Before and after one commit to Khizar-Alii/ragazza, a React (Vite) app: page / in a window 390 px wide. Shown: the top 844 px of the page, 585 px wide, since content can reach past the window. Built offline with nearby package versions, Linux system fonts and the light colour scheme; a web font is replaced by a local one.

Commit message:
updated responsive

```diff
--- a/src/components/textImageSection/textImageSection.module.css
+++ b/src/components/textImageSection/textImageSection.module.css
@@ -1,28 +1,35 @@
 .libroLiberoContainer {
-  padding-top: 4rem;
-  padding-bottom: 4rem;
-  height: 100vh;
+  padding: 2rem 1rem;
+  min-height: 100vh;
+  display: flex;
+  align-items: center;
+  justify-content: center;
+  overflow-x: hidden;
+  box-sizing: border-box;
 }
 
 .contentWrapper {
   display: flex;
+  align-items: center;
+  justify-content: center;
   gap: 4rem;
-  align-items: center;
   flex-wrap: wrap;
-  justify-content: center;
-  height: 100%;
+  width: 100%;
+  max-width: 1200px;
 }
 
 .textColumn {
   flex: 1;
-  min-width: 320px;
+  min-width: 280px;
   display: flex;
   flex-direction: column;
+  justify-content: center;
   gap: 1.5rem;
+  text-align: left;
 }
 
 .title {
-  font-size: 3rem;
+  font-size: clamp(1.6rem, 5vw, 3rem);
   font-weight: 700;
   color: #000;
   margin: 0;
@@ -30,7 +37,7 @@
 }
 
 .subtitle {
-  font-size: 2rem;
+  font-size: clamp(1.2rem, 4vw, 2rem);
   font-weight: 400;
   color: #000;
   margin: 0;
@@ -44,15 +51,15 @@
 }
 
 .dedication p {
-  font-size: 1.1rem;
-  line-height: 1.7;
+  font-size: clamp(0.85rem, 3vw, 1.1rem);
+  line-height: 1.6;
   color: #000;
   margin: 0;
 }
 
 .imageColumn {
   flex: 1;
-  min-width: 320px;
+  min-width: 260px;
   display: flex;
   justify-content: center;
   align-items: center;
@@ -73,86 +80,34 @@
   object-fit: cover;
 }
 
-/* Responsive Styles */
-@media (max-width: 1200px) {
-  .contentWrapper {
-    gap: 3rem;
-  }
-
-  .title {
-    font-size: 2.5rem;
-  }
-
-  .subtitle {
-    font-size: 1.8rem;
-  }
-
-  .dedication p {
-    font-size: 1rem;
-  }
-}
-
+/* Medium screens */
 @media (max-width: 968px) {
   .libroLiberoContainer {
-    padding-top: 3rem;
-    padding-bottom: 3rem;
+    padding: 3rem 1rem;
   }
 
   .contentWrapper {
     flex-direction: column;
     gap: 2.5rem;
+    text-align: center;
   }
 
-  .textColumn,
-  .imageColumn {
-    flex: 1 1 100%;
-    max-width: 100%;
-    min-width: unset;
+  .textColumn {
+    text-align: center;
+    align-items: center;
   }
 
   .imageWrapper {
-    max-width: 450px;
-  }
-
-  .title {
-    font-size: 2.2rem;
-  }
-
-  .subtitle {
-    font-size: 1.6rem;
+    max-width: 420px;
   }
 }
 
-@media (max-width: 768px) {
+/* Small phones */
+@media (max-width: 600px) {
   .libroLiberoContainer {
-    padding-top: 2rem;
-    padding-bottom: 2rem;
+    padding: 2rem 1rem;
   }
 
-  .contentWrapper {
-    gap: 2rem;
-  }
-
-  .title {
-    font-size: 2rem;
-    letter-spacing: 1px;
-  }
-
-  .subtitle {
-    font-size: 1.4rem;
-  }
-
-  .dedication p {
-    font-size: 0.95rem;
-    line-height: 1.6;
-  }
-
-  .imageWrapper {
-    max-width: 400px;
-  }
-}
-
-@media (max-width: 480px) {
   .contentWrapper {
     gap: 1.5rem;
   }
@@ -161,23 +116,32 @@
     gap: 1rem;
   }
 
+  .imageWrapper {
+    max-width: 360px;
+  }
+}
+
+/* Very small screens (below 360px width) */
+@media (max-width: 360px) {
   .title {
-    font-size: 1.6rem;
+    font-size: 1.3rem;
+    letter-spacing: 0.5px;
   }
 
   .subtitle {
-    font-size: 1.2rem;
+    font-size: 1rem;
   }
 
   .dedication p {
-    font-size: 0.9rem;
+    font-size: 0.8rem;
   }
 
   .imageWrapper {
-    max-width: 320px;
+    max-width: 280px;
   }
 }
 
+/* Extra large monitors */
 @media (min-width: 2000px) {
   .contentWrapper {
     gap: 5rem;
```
——————
Prompt
Working through the records, find each line containing the word "flex" and copy it.

Task solution
+  display: flex;
   display: flex;
   flex-wrap: wrap;
   flex: 1;
   display: flex;
   flex-direction: column;
   flex: 1;
   display: flex;
     flex-direction: column;
-    flex: 1 1 100%;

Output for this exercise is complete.